AT THE CORE OF THE THEORY
In an educational context, the presence of these three developmental supports in schools contributes to creating and sustaining a positive school climate—one that is optimal for fostering resilience. They promote school connectedness and, thus, learning engagement. They mitigate and buffer the negative effect that trauma, stress, and adversities such as poverty, racism, violence, alcohol and drug abuse, and physical and mental illness may have on individuals and their ability and motivation to learn. This, in turn, contributes to the healthy and successful development and emergence of children’s and adults’ personal developmental competencies and strengths, such as social competence, ability to problem–solve, autonomy (sense of self), and sense of purpose and future. The flow of the theory continues: the enhancement of individual strengths contribute to a reduction in their health risk behaviors and an increase in school connectedness and all aspects of their healthy development and life success—physically, socially, emotionally, cognitively, and morally/spirituality.

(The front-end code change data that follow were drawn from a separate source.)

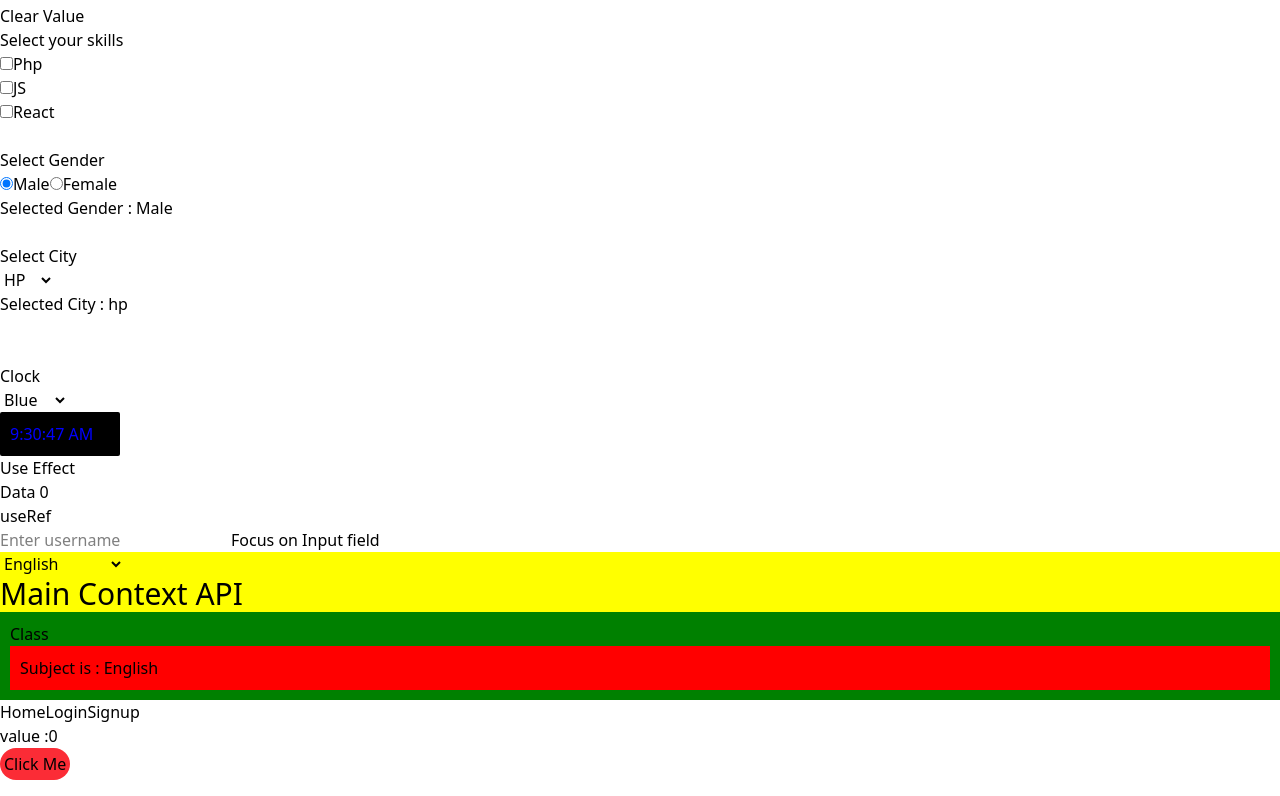
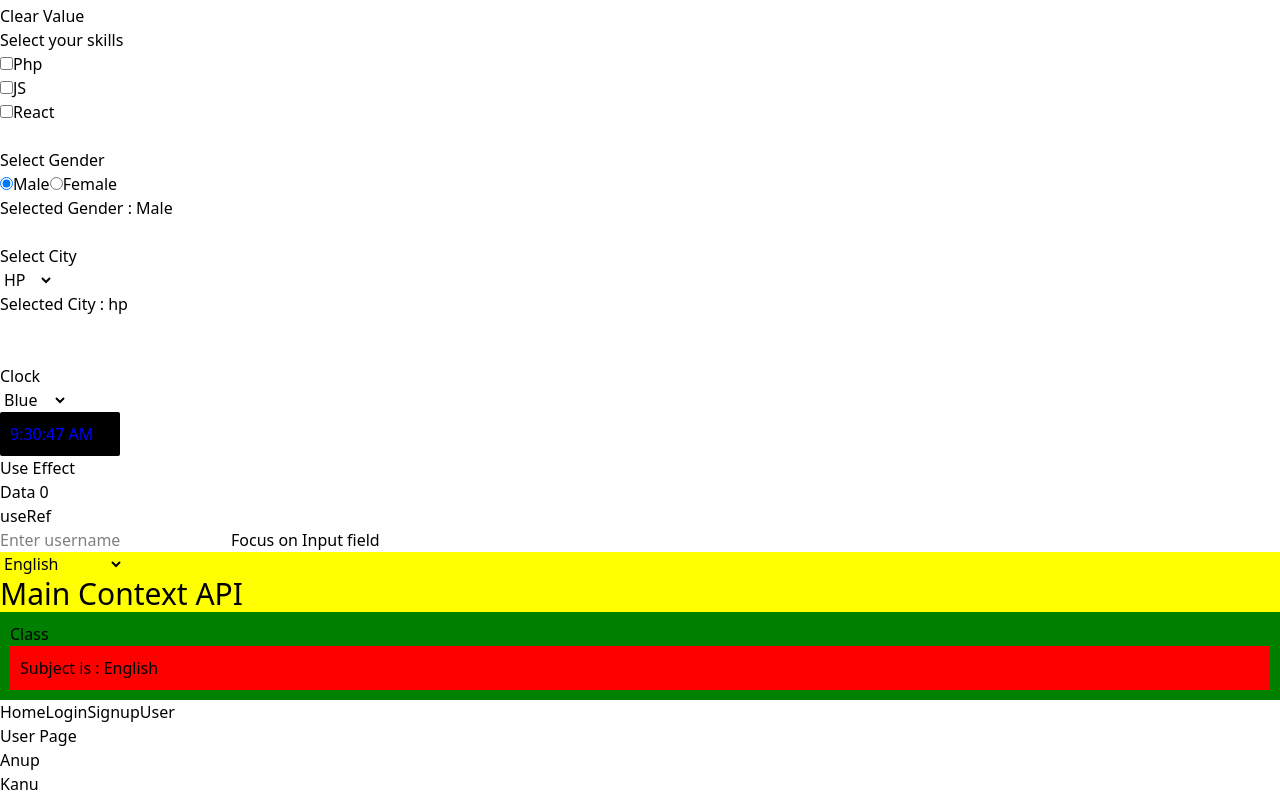
Before and after one commit to anksthakur/react-concept, a React (Vite) app: page /user in a window 1280 px wide. Before the commit this address led to /. Shown: the part 488-1284 px from the top of the page. Built offline with nearby package versions, Linux system fonts and the light colour scheme.

Commit message:
dynamic routing

```diff
--- a/src/App.jsx
+++ b/src/App.jsx
@@ -14,6 +14,8 @@ import SignupPage from "./components/SignupPage";
 import PageNotFound from "./components/PageNotFound";
 import College from "./components/College";
 import Student from "./components/Student";
+import User from "./components/User";
+import Userdetails from "./components/Userdetails";
 
 function App() {
   const [subject, setSuject] = useState("English");
@@ -43,15 +45,22 @@ function App() {
       <Link to='/'>Home</Link>
       <Link to='/login'>Login</Link>
       <Link to='/signup'>Signup</Link>
+      <Link  to="/user">User</Link>
 
       <Routes>
         <Route path="/" element={<HomePage/>} />
         <Route path='/login' element={<LoginPage/>}/>
         <Route path="/signup" element={<SignupPage/>} />
+         {/* Dynamic routing */}
+        <Route path="/user" element={<User/>}/>
+        <Route path="/user/:id" element={<Userdetails/>} />
+
         {/* if path was wrong then show 404 page */}
         {/* <Route path="/*" element={<PageNotFound/>}/> */}
+
         {/* if user enter a wrong path redirect to home automatically*/}
         <Route path="/*" element={<Navigate to="/"/>}/>
+
         {/* nested routes */}
         <Route path="/college" element={<College/>}>
         <Route path="student" element={<Student/>}/>
--- /dev/null
+++ b/src/components/User.jsx
@@ -0,0 +1,21 @@
+import React from "react";
+import { Link } from "react-router-dom";
+
+const User = () => {
+  const userData = [
+    { id: 1, name: "Anup" },
+    { id: 2, name: "Kanu" },
+  ];
+  return (
+    <div>
+      <h1>User Page</h1>
+      {userData.map((item) => (
+        <div>
+          <h2><Link to={"/user/"+item.id} >{item.name}</Link></h2>
+        </div>
+      ))}
+    </div>
+  );
+};
+
+export default User;
--- /dev/null
+++ b/src/components/Userdetails.jsx
@@ -0,0 +1,16 @@
+import React from 'react'
+import { Link, useParams } from 'react-router-dom'
+
+const Userdetails = () => {
+    const paramsData=useParams()
+    console.log("id :",paramsData)
+  return (
+    <div>
+      <h1>User Details Page</h1>
+      <h2>User id is : {paramsData.id}</h2>
+      <h2><Link to="/user">Back</Link></h2>
+    </div>
+  )
+}
+
+export default Userdetails
```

This strengths–based developmental theory of change underlies most effective prevention and educational interventions. Continued research supports the application of this theory not only as it relates to young people from high–risk environments but also to all people regardless of age, gender, ethnicity, or geographic setting. It is imperative for our young people’s healthy development and school and life success, that schools address school climate by providing educational environments that motivate and engage children and adults in meeting their developmental needs in positive ways.